(Records from a data collection)
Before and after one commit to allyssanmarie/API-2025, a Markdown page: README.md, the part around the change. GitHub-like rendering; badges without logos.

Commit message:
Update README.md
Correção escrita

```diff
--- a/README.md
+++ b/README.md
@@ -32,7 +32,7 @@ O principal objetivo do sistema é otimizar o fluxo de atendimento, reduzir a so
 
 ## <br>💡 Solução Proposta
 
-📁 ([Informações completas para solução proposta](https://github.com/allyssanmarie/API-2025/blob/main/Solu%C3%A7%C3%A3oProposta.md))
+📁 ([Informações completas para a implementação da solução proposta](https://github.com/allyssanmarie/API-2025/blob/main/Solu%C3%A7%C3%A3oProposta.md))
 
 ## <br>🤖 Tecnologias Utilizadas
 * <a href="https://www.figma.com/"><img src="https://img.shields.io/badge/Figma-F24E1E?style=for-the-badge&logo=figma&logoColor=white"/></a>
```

◆ Action item: Retype each record above so that every word stays exactly the same.

◆ Solved exercise:
Before and after one commit to allyssanmarie/API-2025, a Markdown page: README.md, the part around the change. GitHub-like rendering; badges without logos.

Commit message:
Update README.md
Correção escrita

```diff
--- a/README.md
+++ b/README.md
@@ -32,7 +32,7 @@ O principal objetivo do sistema é otimizar o fluxo de atendimento, reduzir a so
 
 ## <br>💡 Solução Proposta
 
-📁 ([Informações completas para solução proposta](https://github.com/allyssanmarie/API-2025/blob/main/Solu%C3%A7%C3%A3oProposta.md))
+📁 ([Informações completas para a implementação da solução proposta](https://github.com/allyssanmarie/API-2025/blob/main/Solu%C3%A7%C3%A3oProposta.md))
 
 ## <br>🤖 Tecnologias Utilizadas
 * <a href="https://www.figma.com/"><img src="https://img.shields.io/badge/Figma-F24E1E?style=for-the-badge&logo=figma&logoColor=white"/></a>
```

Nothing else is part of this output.